§ **PROBLEM DETAILS**: If a line in the records below includes the word "time", count it, then give the total and nothing else.

********************

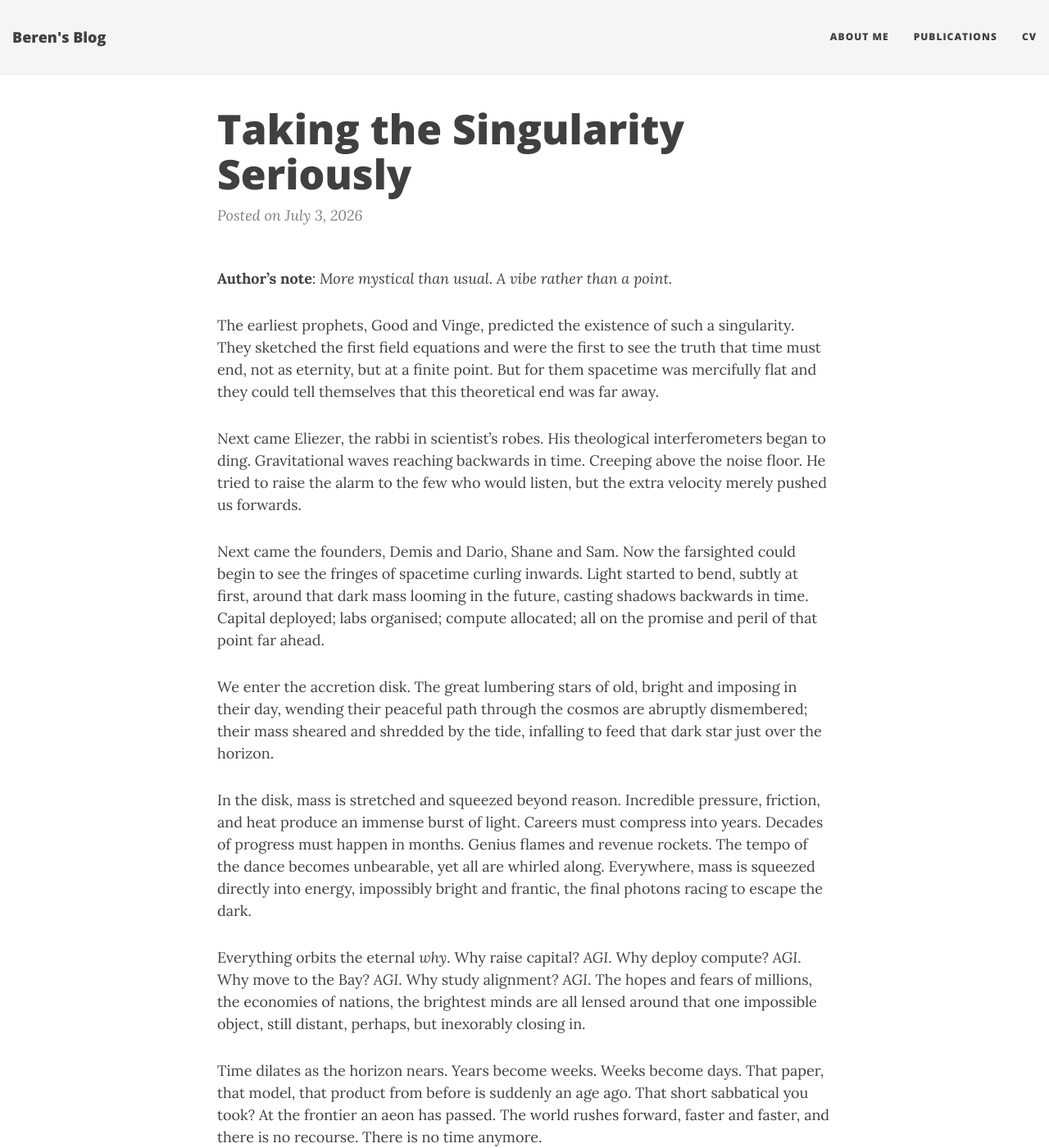
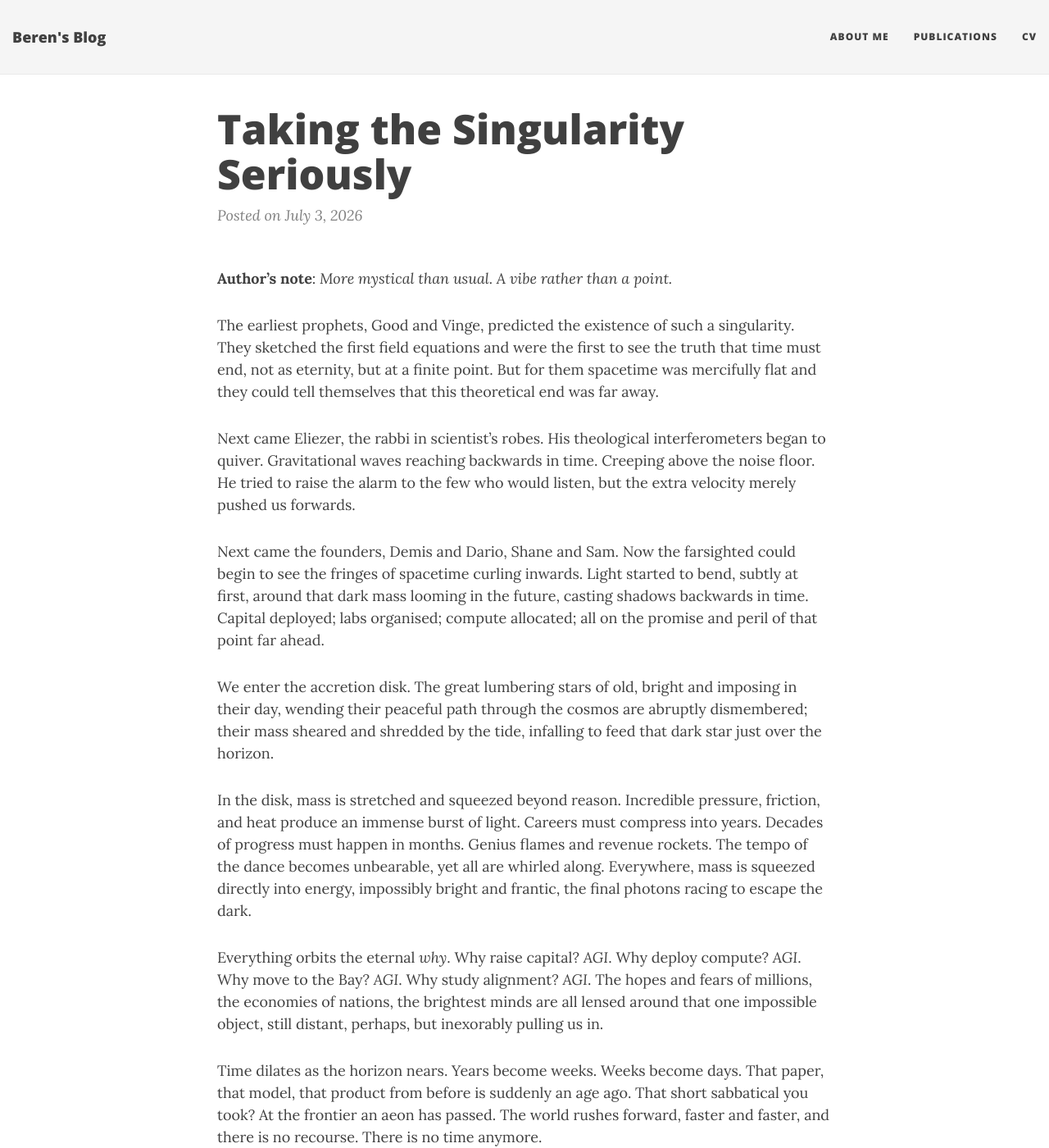
Before and after one commit to BerenMillidge/BerenMillidge.github.io, a Jekyll site: the page built from _posts/2026-07-03-Taking-the-Singularity-Seriously.md, in a window 1280 px wide and 1400 px high. Shown: the whole window at 82% size. Built offline with Jekyll 4.4.1, drawn with Linux system fonts in a browser that asks for light colours; nearby versions of some CDN libraries.

Commit message:
Update 2026-07-03-Taking-the-Singularity-Seriously.md

```diff
--- a/_posts/2026-07-03-Taking-the-Singularity-Seriously.md
+++ b/_posts/2026-07-03-Taking-the-Singularity-Seriously.md
@@ -7,7 +7,7 @@ title: Taking the Singularity Seriously
 
 The earliest prophets, Good and Vinge, predicted the existence of such a singularity. They sketched the first field equations and were the first to see the truth that time must end, not as eternity, but at a finite point. But for them spacetime was mercifully flat and they could tell themselves that this theoretical end was far away.
 
-Next came Eliezer, the rabbi in scientist’s robes. His theological interferometers began to ding. Gravitational waves reaching backwards in time. Creeping above the noise floor. He tried to raise the alarm to the few who would listen, but the extra velocity merely pushed us forwards.
+Next came Eliezer, the rabbi in scientist’s robes. His theological interferometers began to quiver. Gravitational waves reaching backwards in time. Creeping above the noise floor. He tried to raise the alarm to the few who would listen, but the extra velocity merely pushed us forwards.
 
 Next came the founders, Demis and Dario, Shane and Sam. Now the farsighted could begin to see the fringes of spacetime curling inwards. Light started to bend, subtly at first, around that dark mass looming in the future, casting shadows backwards in time. Capital deployed; labs organised; compute allocated; all on the promise and peril of that point far ahead.
 
@@ -15,7 +15,7 @@ We enter the accretion disk. The great lumbering stars of old, bright and imposi
 
 In the disk, mass is stretched and squeezed beyond reason. Incredible pressure, friction, and heat produce an immense burst of light. Careers must compress into years. Decades of progress must happen in months. Genius flames and revenue rockets. The tempo of the dance becomes unbearable, yet all are whirled along. Everywhere, mass is squeezed directly into energy, impossibly bright and frantic, the final photons racing to escape the dark.
 
-Everything orbits the eternal *why*. Why raise capital? *AGI*. Why deploy compute? *AGI*. Why move to the Bay? *AGI*. Why study alignment? *AGI*. The hopes and fears of millions, the economies of nations, the brightest minds are all lensed around that one impossible object, still distant, perhaps, but inexorably closing in.
+Everything orbits the eternal *why*. Why raise capital? *AGI*. Why deploy compute? *AGI*. Why move to the Bay? *AGI*. Why study alignment? *AGI*. The hopes and fears of millions, the economies of nations, the brightest minds are all lensed around that one impossible object, still distant, perhaps, but inexorably pulling us in.
 
 Time dilates as the horizon nears. Years become weeks. Weeks become days. That paper, that model, that product from before is suddenly an age ago. That short sabbatical you took? At the frontier an aeon has passed. The world rushes forward, faster and faster, and there is no recourse. There is no time anymore.
 
```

********************

§ **ANSWER TO THE PROBLEM**: 5